### Data for this exercise
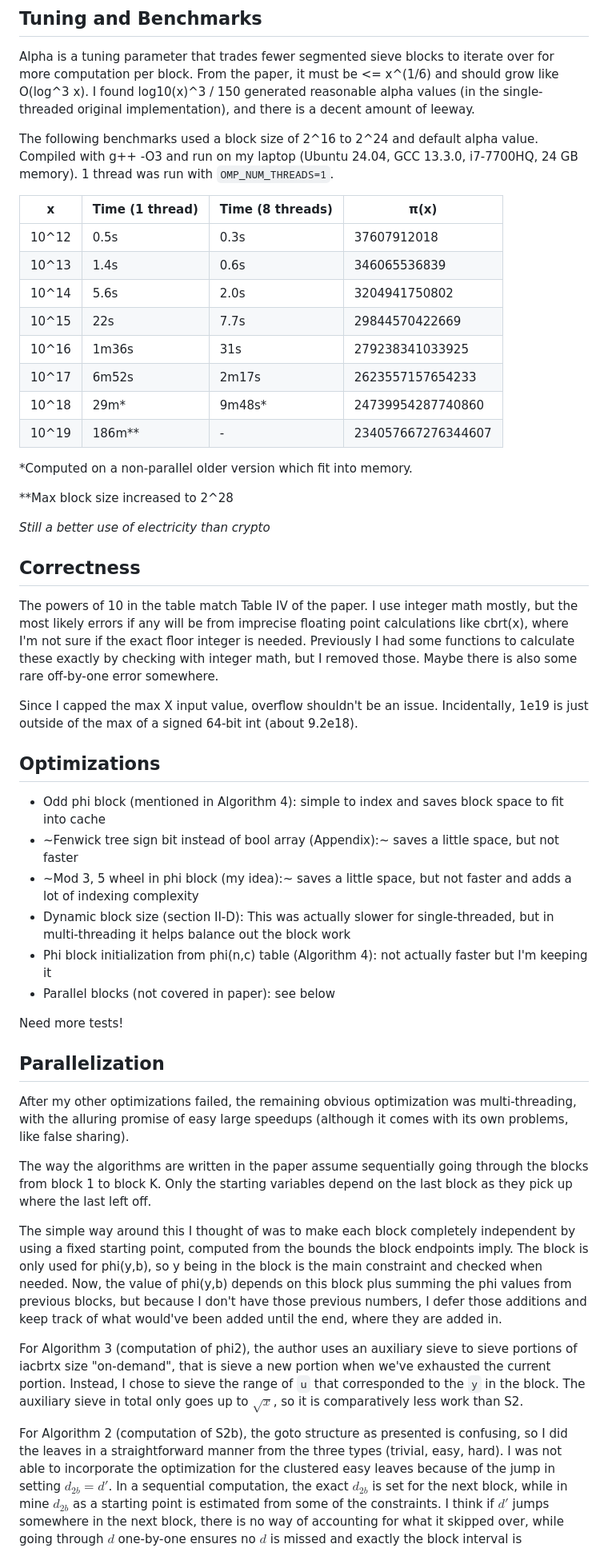
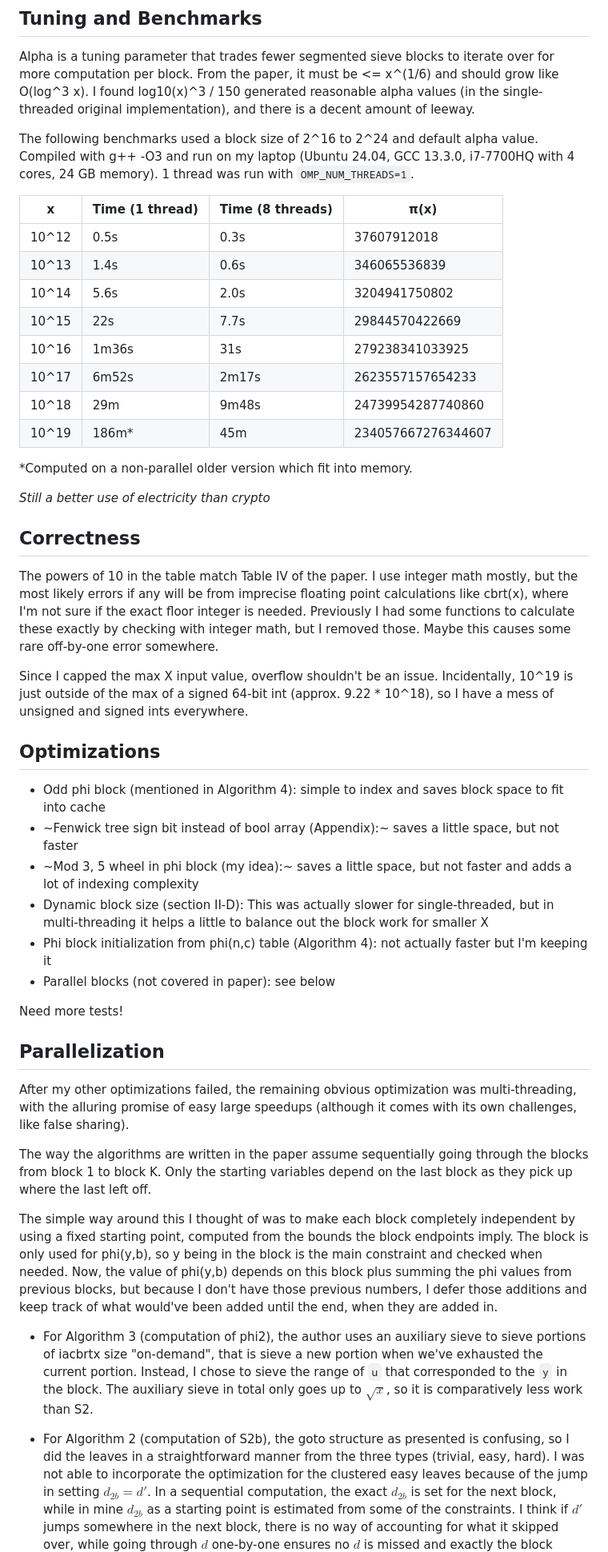
Before and after one commit to jxu/primecount, a Markdown page: README.md, the part around the change printed below. Shown: that part at 80% size. Rendered like a GitHub page.

Commit message:
Add more readme notes about 1e19

```diff
--- a/README.md
+++ b/README.md
@@ -9,7 +9,7 @@ It is also a learning project for numerical computing in C++ and a sandbox to te
 Alpha is a tuning parameter that trades fewer segmented sieve blocks to iterate over for more computation per block. From the paper, it must be <= x^(1/6) and should grow like O(log^3 x). I found log10(x)^3 / 150 generated reasonable alpha values (in the single-threaded original implementation), and there is a decent amount of leeway.
 
 The following benchmarks used a block size of 2^16 to 2^24 and default alpha value.
-Compiled with g++ -O3 and run on my laptop (Ubuntu 24.04, GCC 13.3.0, i7-7700HQ, 24 GB memory).
+Compiled with g++ -O3 and run on my laptop (Ubuntu 24.04, GCC 13.3.0, i7-7700HQ with 4 cores, 24 GB memory).
 1 thread was run with `OMP_NUM_THREADS=1`.
 
 | x     | Time (1 thread) | Time (8 threads) | π(x)               |
@@ -20,12 +20,10 @@ Compiled with g++ -O3 and run on my laptop (Ubuntu 24.04, GCC 13.3.0, i7-7700HQ,
 | 10^15 | 22s             | 7.7s             | 29844570422669     |
 | 10^16 | 1m36s           | 31s              | 279238341033925    |
 | 10^17 | 6m52s           | 2m17s            | 2623557157654233   |
-| 10^18 | 29m*            | 9m48s*           | 24739954287740860  |
-| 10^19 | 186m**          | -                | 234057667276344607 |
+| 10^18 | 29m             | 9m48s            | 24739954287740860  |
+| 10^19 | 186m*           | 45m              | 234057667276344607 |
 
 *Computed on a non-parallel older version which fit into memory.
-
-**Max block size increased to 2^28
 
 *Still a better use of electricity than crypto*
 
@@ -34,17 +32,17 @@ Compiled with g++ -O3 and run on my laptop (Ubuntu 24.04, GCC 13.3.0, i7-7700HQ,
 The powers of 10 in the table match Table IV of the paper.
 I use integer math mostly, but the most likely errors if any will be from imprecise floating point calculations like cbrt(x), where I'm not sure if the exact floor integer is needed.
 Previously I had some functions to calculate these exactly by checking with integer math, but I removed those.
-Maybe there is also some rare off-by-one error somewhere.
+Maybe this causes some rare off-by-one error somewhere.
 
 Since I capped the max X input value, overflow shouldn't be an issue.
-Incidentally, 1e19 is just outside of the max of a signed 64-bit int (about 9.2e18).
+Incidentally, 10^19 is just outside of the max of a signed 64-bit int (approx. 9.22 * 10^18), so I have a mess of unsigned and signed ints everywhere.
 
 ## Optimizations
 
 - Odd phi block (mentioned in Algorithm 4): simple to index and saves block space to fit into cache
 - ~Fenwick tree sign bit instead of bool array (Appendix):~ saves a little space, but not faster
 - ~Mod 3, 5 wheel in phi block (my idea):~ saves a little space, but not faster and adds a lot of indexing complexity
-- Dynamic block size (section II-D): This was actually slower for single-threaded, but in multi-threading it helps balance out the block work
+- Dynamic block size (section II-D): This was actually slower for single-threaded, but in multi-threading it helps a little to balance out the block work for smaller X
 - Phi block initialization from phi(n,c) table (Algorithm 4): not actually faster but I'm keeping it
 - Parallel blocks (not covered in paper): see below
 
@@ -52,20 +50,20 @@ Need more tests!
 
 ## Parallelization
 
-After my other optimizations failed, the remaining obvious optimization was multi-threading, with the alluring promise of easy large speedups (although it comes with its own problems, like false sharing).
+After my other optimizations failed, the remaining obvious optimization was multi-threading, with the alluring promise of easy large speedups (although it comes with its own challenges, like false sharing).
 
 The way the algorithms are written in the paper assume sequentially going through the blocks from block 1 to block K.
 Only the starting variables depend on the last block as they pick up where the last left off.
 
 The simple way around this I thought of was to make each block completely independent by using a fixed starting point, computed from the bounds the block endpoints imply.
 The block is only used for phi(y,b), so y being in the block is the main constraint and checked when needed.
-Now, the value of phi(y,b) depends on this block plus summing the phi values from previous blocks, but because I don't have those previous numbers, I defer those additions and keep track of what would've been added until the end, where they are added in.
+Now, the value of phi(y,b) depends on this block plus summing the phi values from previous blocks, but because I don't have those previous numbers, I defer those additions and keep track of what would've been added until the end, when they are added in.
 
-For Algorithm 3 (computation of phi2), the author uses an auxiliary sieve to sieve portions of iacbrtx size "on-demand", that is sieve a new portion when we've exhausted the current portion.
+* For Algorithm 3 (computation of phi2), the author uses an auxiliary sieve to sieve portions of iacbrtx size "on-demand", that is sieve a new portion when we've exhausted the current portion.
 Instead, I chose to sieve the range of `u` that corresponded to the `y` in the block.
 The auxiliary sieve in total only goes up to $\sqrt x$, so it is comparatively less work than S2.
 
-For Algorithm 2 (computation of S2b), the goto structure as presented is confusing, so I did the leaves in a straightforward manner from the three types (trivial, easy, hard).
+* For Algorithm 2 (computation of S2b), the goto structure as presented is confusing, so I did the leaves in a straightforward manner from the three types (trivial, easy, hard).
 I was not able to incorporate the optimization for the clustered easy leaves because of the jump in setting $d_{2b} = d'$.
 In a sequential computation, the exact $d_{2b}$ is set for the next block, while in mine $d_{2b}$ as a starting point is estimated from some of the constraints.
 I think if $d'$ jumps somewhere in the next block, there is no way of accounting for what it skipped over, while going through $d$ one-by-one ensures no $d$ is missed and exactly the block interval is considered.
```
Also changed, not shown: other parts of README.md (+7 -0 lines).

### Problem details
Output the data above exactly. Drop every picture.

### Final answer
Before and after one commit to jxu/primecount, a Markdown page: README.md, the part around the change printed below. Shown: that part at 80% size. Rendered like a GitHub page.

Commit message:
Add more readme notes about 1e19

```diff
--- a/README.md
+++ b/README.md
@@ -9,7 +9,7 @@ It is also a learning project for numerical computing in C++ and a sandbox to te
 Alpha is a tuning parameter that trades fewer segmented sieve blocks to iterate over for more computation per block. From the paper, it must be <= x^(1/6) and should grow like O(log^3 x). I found log10(x)^3 / 150 generated reasonable alpha values (in the single-threaded original implementation), and there is a decent amount of leeway.
 
 The following benchmarks used a block size of 2^16 to 2^24 and default alpha value.
-Compiled with g++ -O3 and run on my laptop (Ubuntu 24.04, GCC 13.3.0, i7-7700HQ, 24 GB memory).
+Compiled with g++ -O3 and run on my laptop (Ubuntu 24.04, GCC 13.3.0, i7-7700HQ with 4 cores, 24 GB memory).
 1 thread was run with `OMP_NUM_THREADS=1`.
 
 | x     | Time (1 thread) | Time (8 threads) | π(x)               |
@@ -20,12 +20,10 @@ Compiled with g++ -O3 and run on my laptop (Ubuntu 24.04, GCC 13.3.0, i7-7700HQ,
 | 10^15 | 22s             | 7.7s             | 29844570422669     |
 | 10^16 | 1m36s           | 31s              | 279238341033925    |
 | 10^17 | 6m52s           | 2m17s            | 2623557157654233   |
-| 10^18 | 29m*            | 9m48s*           | 24739954287740860  |
-| 10^19 | 186m**          | -                | 234057667276344607 |
+| 10^18 | 29m             | 9m48s            | 24739954287740860  |
+| 10^19 | 186m*           | 45m              | 234057667276344607 |
 
 *Computed on a non-parallel older version which fit into memory.
-
-**Max block size increased to 2^28
 
 *Still a better use of electricity than crypto*
 
@@ -34,17 +32,17 @@ Compiled with g++ -O3 and run on my laptop (Ubuntu 24.04, GCC 13.3.0, i7-7700HQ,
 The powers of 10 in the table match Table IV of the paper.
 I use integer math mostly, but the most likely errors if any will be from imprecise floating point calculations like cbrt(x), where I'm not sure if the exact floor integer is needed.
 Previously I had some functions to calculate these exactly by checking with integer math, but I removed those.
-Maybe there is also some rare off-by-one error somewhere.
+Maybe this causes some rare off-by-one error somewhere.
 
 Since I capped the max X input value, overflow shouldn't be an issue.
-Incidentally, 1e19 is just outside of the max of a signed 64-bit int (about 9.2e18).
+Incidentally, 10^19 is just outside of the max of a signed 64-bit int (approx. 9.22 * 10^18), so I have a mess of unsigned and signed ints everywhere.
 
 ## Optimizations
 
 - Odd phi block (mentioned in Algorithm 4): simple to index and saves block space to fit into cache
 - ~Fenwick tree sign bit instead of bool array (Appendix):~ saves a little space, but not faster
 - ~Mod 3, 5 wheel in phi block (my idea):~ saves a little space, but not faster and adds a lot of indexing complexity
-- Dynamic block size (section II-D): This was actually slower for single-threaded, but in multi-threading it helps balance out the block work
+- Dynamic block size (section II-D): This was actually slower for single-threaded, but in multi-threading it helps a little to balance out the block work for smaller X
 - Phi block initialization from phi(n,c) table (Algorithm 4): not actually faster but I'm keeping it
 - Parallel blocks (not covered in paper): see below
 
@@ -52,20 +50,20 @@ Need more tests!
 
 ## Parallelization
 
-After my other optimizations failed, the remaining obvious optimization was multi-threading, with the alluring promise of easy large speedups (although it comes with its own problems, like false sharing).
+After my other optimizations failed, the remaining obvious optimization was multi-threading, with the alluring promise of easy large speedups (although it comes with its own challenges, like false sharing).
 
 The way the algorithms are written in the paper assume sequentially going through the blocks from block 1 to block K.
 Only the starting variables depend on the last block as they pick up where the last left off.
 
 The simple way around this I thought of was to make each block completely independent by using a fixed starting point, computed from the bounds the block endpoints imply.
 The block is only used for phi(y,b), so y being in the block is the main constraint and checked when needed.
-Now, the value of phi(y,b) depends on this block plus summing the phi values from previous blocks, but because I don't have those previous numbers, I defer those additions and keep track of what would've been added until the end, where they are added in.
+Now, the value of phi(y,b) depends on this block plus summing the phi values from previous blocks, but because I don't have those previous numbers, I defer those additions and keep track of what would've been added until the end, when they are added in.
 
-For Algorithm 3 (computation of phi2), the author uses an auxiliary sieve to sieve portions of iacbrtx size "on-demand", that is sieve a new portion when we've exhausted the current portion.
+* For Algorithm 3 (computation of phi2), the author uses an auxiliary sieve to sieve portions of iacbrtx size "on-demand", that is sieve a new portion when we've exhausted the current portion.
 Instead, I chose to sieve the range of `u` that corresponded to the `y` in the block.
 The auxiliary sieve in total only goes up to $\sqrt x$, so it is comparatively less work than S2.
 
-For Algorithm 2 (computation of S2b), the goto structure as presented is confusing, so I did the leaves in a straightforward manner from the three types (trivial, easy, hard).
+* For Algorithm 2 (computation of S2b), the goto structure as presented is confusing, so I did the leaves in a straightforward manner from the three types (trivial, easy, hard).
 I was not able to incorporate the optimization for the clustered easy leaves because of the jump in setting $d_{2b} = d'$.
 In a sequential computation, the exact $d_{2b}$ is set for the next block, while in mine $d_{2b}$ as a starting point is estimated from some of the constraints.
 I think if $d'$ jumps somewhere in the next block, there is no way of accounting for what it skipped over, while going through $d$ one-by-one ensures no $d$ is missed and exactly the block interval is considered.
```
Also changed, not shown: other parts of README.md (+7 -0 lines).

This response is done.